Understanding a new market and culture fit is crucial for success. As a highly diverse team representing more than 20 nationalities and fluent in just as many languages, we often get requests to help translate different markets, aesthetics, and consumer buying behaviors. We were recently approached by one of the largest Japanese car manufacturers to do just that. The challenge: Research the differences between European and Japanese shared mobility services. With the brief in hand, we created a bespoke program customized to their research needs.

Local expertise makes a difference

A company representative was in town for IAA, the world's largest motor show, and needed local support testing the various mobility services available in Germany. Local support was critical for a few reasons: Not only do Goodpatch employees have German drivers licenses, we also have accounts set up with every major service provider in the city. What’s more, we have several team members who are very passionate about mobility with deep industry knowledge.

Mobility Services, onsite field research

A tour through Berlin

We began the research with an onboarding meeting, taking the representative through the German mobility market and the recent shift from personal cars to shared mobility services. We then went out onto the street for field research. Over the course of two days, we took the company representative through the sign-up, login, booking, and in-route experiences of the various providers and their companion apps. The sharing services we tested included cars (We Share, SIXT and ShareNow, formerly known as car2go and DriveNow), kick scooters (TIER, Lime, Voi), bikes (Uber, Lidl, Mobike), scooters (Coup and emmy), and ride haling (BerlKönig and Clever Shuttle).

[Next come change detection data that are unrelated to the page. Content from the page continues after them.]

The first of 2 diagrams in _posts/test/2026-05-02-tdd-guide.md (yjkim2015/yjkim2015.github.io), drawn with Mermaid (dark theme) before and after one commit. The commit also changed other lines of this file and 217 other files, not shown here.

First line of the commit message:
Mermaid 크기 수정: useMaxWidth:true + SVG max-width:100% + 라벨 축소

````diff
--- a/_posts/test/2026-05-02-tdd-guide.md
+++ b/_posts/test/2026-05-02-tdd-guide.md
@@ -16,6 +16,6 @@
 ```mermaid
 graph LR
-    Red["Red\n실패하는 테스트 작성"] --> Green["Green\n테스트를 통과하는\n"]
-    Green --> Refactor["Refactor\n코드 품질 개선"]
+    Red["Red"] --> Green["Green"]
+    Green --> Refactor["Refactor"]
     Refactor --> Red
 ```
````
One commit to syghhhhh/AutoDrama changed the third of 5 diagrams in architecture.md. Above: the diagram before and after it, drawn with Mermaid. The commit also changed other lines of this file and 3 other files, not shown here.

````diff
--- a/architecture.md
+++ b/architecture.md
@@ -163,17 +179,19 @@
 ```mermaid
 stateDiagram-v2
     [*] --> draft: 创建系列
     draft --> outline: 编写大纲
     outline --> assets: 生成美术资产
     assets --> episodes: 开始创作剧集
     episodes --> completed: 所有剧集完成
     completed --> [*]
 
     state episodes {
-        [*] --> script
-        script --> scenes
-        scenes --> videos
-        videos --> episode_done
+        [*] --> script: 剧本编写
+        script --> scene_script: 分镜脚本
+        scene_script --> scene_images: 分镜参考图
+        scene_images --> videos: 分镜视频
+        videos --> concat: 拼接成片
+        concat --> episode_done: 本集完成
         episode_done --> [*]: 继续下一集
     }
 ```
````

Capturing all the intricacies of mobility services

As a part of our research, we documented the key differentiators of each provider: user experience, interface, features, and unique service offerings. We also highlighted each user group: e.g., locals vs. tourists, heavy users vs. first-time riders. We also made sure to note the external factors affecting mobility trends: climate initiatives and legislation, local vs. global markets, city planning and infrastructure, cultural aspects, and sociopolitical shifts.

For us, the learnings were mutual. We were equally interested in conducting field research and were excited to hear his fresh perspective on the services available in Berlin, especially compared to the services available in Japan.






Cultural Translation
User Research

Mobility Services, emmy scooter
Mobility Services, onsite research
Mobility Services, onsite field research